Prayers were said for the Jewish and Muslim people, "for unity and cooperation among all Christians" and for the health of Pope John Paul II yesterday evening at Baltimore's Roman Catholic Basilica of the Assumption.
Cardinal William H. Keeler presided at the interfaith worship to which about 1,000 government and religious leaders had been invited.
The service included remarks by representatives of non-Catholic faiths and a response from the newly elevated cardinal one day after his return to his archdiocese from Rome.
He was elevated to the College of Cardinals along with 29 other churchmen from many parts of the world.
"For the Holy Father, Pope John Paul, that God may give him health and strength, we pray to the Lord," the congregation recited.
The worshipers also prayed for "the Jewish people, the first to hear the word of God, that they may continue to grow in his love and in faithfulness to his covenant," and "for our Muslim brothers and sisters, and for all who believe in God, that they may be witnesses of God's love in the world."
Music for the service was provided by the Sounding Brass group and by an archdiocesan choir under the direction of Chapman Gonzales. The organist was Paul Binko of St. Mary's Church in Govans.
At 3 p.m. Sunday, Cardinal Keeler and retired Baltimore Archbishop William D. Borders will be among the concelebrants of a festive Mass at the Cathedral of Mary Our Queen. Ten representatives of each of the 162 parishes and chapels in the archdiocese have been invited. Admission is by ticket.
Cardinal Keeler will preach. It will be his first opportunity to address a cross-section of Catholics of the archdiocese since assuming his new rank of cardinal.
Music for the Mass will be from a variety of cultures and will include Latin, Spanish and African-American examples. The 74-voice Cathedral Choir and a brass ensemble will be under the direction of Robert Twynham.
A procession of auxiliary bishops and priests of the archdiocese will precede Archbishop Borders and Cardinal Keeler into the cathedral for the beginning of the Mass. The processional hymn will be "All Creatures of our God and King."
The Mass will conclude with the recessional hymn, "All People that on Earth Do Dwell."
& Information: 547-5379.
The Baltimore Zionist District's highest annual award for furtherance of social justice, given in memory of the late U.S. Supreme Court Justice Louis D. Brandeis, will be presented Sunday to two Middle East leaders, an Arab and a Jew.

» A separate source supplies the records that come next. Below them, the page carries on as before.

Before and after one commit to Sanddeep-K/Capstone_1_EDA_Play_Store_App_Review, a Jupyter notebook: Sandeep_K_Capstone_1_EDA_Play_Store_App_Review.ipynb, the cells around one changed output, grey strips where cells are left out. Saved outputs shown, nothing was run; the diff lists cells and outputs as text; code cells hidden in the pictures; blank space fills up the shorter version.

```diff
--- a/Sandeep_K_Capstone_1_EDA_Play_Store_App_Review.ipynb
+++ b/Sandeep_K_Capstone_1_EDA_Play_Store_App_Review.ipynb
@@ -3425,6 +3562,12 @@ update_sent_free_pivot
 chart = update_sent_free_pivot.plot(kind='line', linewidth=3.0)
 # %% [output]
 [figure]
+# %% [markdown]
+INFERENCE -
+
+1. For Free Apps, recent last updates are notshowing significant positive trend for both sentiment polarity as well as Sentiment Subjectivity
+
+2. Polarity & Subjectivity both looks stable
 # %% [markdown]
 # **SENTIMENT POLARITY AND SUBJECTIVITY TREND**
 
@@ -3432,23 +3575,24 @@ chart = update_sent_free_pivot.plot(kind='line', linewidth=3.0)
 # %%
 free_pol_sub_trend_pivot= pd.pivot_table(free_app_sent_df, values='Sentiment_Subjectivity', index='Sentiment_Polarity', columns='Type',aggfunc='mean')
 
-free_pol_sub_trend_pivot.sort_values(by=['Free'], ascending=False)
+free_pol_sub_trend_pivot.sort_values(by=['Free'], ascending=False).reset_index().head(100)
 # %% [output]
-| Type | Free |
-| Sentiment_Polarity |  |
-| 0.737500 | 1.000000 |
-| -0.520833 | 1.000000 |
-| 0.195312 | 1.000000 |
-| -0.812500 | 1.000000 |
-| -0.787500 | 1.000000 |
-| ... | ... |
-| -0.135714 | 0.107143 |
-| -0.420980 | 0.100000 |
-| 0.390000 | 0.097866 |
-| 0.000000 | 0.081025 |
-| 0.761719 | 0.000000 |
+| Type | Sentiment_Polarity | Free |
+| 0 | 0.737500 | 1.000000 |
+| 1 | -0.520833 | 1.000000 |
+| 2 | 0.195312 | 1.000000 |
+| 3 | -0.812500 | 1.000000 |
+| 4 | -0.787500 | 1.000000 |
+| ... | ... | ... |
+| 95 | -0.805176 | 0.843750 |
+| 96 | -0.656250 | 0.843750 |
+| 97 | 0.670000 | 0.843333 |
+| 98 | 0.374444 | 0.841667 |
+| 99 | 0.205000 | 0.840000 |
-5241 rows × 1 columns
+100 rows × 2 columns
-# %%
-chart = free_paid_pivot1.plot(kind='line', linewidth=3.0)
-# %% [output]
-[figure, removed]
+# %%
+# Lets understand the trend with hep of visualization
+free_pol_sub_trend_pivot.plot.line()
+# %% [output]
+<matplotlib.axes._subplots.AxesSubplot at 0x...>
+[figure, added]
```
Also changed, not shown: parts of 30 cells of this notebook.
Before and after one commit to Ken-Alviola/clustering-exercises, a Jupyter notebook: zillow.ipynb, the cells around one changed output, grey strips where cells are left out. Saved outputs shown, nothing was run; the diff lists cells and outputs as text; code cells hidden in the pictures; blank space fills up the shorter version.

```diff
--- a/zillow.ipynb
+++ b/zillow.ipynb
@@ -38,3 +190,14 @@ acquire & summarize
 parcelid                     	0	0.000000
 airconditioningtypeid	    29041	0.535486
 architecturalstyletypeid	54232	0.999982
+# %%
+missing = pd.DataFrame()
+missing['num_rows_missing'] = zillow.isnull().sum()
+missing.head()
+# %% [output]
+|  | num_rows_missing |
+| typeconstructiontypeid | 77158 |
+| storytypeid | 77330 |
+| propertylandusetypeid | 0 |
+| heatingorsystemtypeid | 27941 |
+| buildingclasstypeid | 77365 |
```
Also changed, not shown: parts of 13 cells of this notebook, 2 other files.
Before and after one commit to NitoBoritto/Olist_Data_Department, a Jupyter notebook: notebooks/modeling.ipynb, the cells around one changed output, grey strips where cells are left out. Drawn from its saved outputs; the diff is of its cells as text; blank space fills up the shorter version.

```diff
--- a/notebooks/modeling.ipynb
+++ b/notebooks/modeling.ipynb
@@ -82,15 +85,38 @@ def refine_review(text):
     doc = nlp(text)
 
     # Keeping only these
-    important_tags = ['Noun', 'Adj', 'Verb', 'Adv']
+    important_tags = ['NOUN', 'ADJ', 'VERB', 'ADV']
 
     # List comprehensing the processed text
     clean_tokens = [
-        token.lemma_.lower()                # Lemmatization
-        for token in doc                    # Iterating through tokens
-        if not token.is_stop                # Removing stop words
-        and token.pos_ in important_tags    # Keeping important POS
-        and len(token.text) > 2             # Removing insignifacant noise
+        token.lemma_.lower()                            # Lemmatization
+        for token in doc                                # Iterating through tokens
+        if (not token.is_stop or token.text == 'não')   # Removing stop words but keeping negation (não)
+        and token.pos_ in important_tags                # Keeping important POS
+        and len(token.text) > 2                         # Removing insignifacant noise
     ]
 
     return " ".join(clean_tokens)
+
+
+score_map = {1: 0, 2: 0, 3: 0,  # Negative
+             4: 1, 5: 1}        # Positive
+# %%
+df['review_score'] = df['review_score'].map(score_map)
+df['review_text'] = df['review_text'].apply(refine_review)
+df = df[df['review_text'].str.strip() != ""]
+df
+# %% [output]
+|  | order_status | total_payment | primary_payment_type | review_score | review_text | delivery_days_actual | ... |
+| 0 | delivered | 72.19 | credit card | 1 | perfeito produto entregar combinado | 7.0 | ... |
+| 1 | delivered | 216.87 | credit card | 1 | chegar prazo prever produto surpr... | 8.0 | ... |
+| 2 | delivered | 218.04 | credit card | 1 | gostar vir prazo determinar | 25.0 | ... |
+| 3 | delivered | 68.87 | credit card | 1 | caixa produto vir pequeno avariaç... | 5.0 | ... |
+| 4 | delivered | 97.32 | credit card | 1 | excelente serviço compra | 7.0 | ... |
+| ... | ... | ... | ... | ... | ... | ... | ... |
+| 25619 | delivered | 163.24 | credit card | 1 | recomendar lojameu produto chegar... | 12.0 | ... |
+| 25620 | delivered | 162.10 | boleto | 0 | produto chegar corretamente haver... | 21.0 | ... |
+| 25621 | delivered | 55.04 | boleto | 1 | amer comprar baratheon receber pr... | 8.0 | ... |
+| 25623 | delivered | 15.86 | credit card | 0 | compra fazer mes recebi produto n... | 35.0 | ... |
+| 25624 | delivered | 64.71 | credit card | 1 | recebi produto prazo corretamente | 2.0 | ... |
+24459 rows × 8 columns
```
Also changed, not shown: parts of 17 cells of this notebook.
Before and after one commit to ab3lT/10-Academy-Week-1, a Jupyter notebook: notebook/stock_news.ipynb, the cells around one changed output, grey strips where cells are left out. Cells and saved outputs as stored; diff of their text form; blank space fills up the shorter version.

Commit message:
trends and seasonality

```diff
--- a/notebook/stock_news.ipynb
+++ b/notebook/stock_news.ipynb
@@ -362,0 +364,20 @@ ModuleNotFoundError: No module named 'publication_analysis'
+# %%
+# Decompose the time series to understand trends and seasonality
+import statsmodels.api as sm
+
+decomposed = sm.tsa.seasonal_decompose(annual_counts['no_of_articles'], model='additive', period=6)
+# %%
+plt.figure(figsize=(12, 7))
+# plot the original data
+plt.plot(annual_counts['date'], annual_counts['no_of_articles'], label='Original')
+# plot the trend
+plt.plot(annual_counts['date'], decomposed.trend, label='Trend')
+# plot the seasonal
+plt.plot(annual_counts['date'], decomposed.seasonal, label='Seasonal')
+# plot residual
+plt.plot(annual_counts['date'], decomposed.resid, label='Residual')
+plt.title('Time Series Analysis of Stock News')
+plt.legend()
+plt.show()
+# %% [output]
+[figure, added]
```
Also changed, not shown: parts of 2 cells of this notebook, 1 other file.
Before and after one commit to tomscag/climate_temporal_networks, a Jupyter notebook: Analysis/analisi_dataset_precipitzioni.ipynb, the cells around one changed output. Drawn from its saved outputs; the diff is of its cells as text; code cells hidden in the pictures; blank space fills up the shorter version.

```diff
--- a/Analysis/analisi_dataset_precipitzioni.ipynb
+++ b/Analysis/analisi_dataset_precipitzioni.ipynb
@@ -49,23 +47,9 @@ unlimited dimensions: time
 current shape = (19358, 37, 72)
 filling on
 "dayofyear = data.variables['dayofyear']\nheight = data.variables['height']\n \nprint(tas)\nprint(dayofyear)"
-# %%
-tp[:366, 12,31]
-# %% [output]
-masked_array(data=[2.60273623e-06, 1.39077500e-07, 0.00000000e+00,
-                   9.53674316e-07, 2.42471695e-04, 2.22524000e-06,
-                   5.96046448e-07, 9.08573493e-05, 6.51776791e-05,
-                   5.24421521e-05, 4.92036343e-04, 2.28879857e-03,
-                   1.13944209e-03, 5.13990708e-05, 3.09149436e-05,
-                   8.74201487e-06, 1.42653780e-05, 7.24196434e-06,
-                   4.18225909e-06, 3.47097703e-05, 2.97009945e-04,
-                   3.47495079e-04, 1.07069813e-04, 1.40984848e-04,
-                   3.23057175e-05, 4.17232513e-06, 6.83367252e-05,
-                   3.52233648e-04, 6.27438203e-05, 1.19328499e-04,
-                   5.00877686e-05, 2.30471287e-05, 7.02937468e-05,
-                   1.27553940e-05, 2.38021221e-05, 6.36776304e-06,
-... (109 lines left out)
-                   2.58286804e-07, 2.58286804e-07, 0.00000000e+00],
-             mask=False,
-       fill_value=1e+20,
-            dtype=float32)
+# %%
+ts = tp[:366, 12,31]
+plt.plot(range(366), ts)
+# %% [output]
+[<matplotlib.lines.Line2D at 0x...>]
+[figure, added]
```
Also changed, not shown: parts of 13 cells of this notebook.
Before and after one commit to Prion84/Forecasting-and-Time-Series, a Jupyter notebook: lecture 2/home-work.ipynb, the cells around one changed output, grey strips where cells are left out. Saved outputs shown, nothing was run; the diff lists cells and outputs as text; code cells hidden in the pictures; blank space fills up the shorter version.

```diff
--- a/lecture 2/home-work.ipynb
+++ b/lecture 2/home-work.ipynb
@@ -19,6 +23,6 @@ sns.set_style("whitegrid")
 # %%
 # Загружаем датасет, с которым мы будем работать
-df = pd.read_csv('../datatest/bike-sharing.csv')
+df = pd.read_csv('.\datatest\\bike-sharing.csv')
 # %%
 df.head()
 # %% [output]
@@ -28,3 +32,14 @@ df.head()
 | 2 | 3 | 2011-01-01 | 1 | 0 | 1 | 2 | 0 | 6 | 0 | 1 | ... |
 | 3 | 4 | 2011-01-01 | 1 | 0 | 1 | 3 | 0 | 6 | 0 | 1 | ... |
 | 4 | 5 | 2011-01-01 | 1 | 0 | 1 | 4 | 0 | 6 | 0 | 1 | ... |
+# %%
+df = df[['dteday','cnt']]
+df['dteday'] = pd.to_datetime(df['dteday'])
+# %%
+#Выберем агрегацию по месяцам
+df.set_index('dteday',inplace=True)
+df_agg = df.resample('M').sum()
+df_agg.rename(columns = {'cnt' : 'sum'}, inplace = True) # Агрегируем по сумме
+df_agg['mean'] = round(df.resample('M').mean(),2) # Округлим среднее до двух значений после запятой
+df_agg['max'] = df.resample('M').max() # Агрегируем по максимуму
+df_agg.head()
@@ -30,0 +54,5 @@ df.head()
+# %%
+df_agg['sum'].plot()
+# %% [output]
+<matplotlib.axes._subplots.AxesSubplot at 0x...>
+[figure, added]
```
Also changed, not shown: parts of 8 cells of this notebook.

The recipients are Fayez Tarawneh, Jordanian ambassador to the United States, and Itamar Rabinovich, the Israeli ambassador. Their selection for this honor recognizes "the peace and cooperation that characterized the recent accords between Israel and Jordan," a Zionist spokesman said.
The double award was the idea of W. James Schiller, a former president of the Zionist Organization of America and a past president of the Baltimore district, who was present at the
signing of the accords at the Israel-Jordan border.
"I was so impressed with the epic significance and emotional impact of the occasion that I wanted the people of Baltimore to share in this momentous event," Mr. Schiller said.
The presentation will be made during a reception and dinner beginning at 6 p.m. Sunday at the Hyatt Regency Baltimore.
& Information: 602-1200.
Dorothy Kazel, Jean Donovan, Maura Clarke and Ita Ford, the four Roman Catholic missionary women killed in El Salvador in 1980, will be remembered at 7:30 p.m. today in a memorial Mass offered by Baltimore Auxiliary Bishop P. Francis Murphy at Corpus Christi Church, Mount Royal and Lafayette avenues.
The public is invited. Information: 385-0893.
Baptist and Methodist clergy will join in a dramatic presentation at 6 p.m. Sunday at City Temple of Baltimore, Eutaw Place and Dolphin Street, celebrating the 25th anniversary of the temple and of the 25 years of ministry there by the Rev. Grady A. Yeargin Jr.
& Information: 462-4800.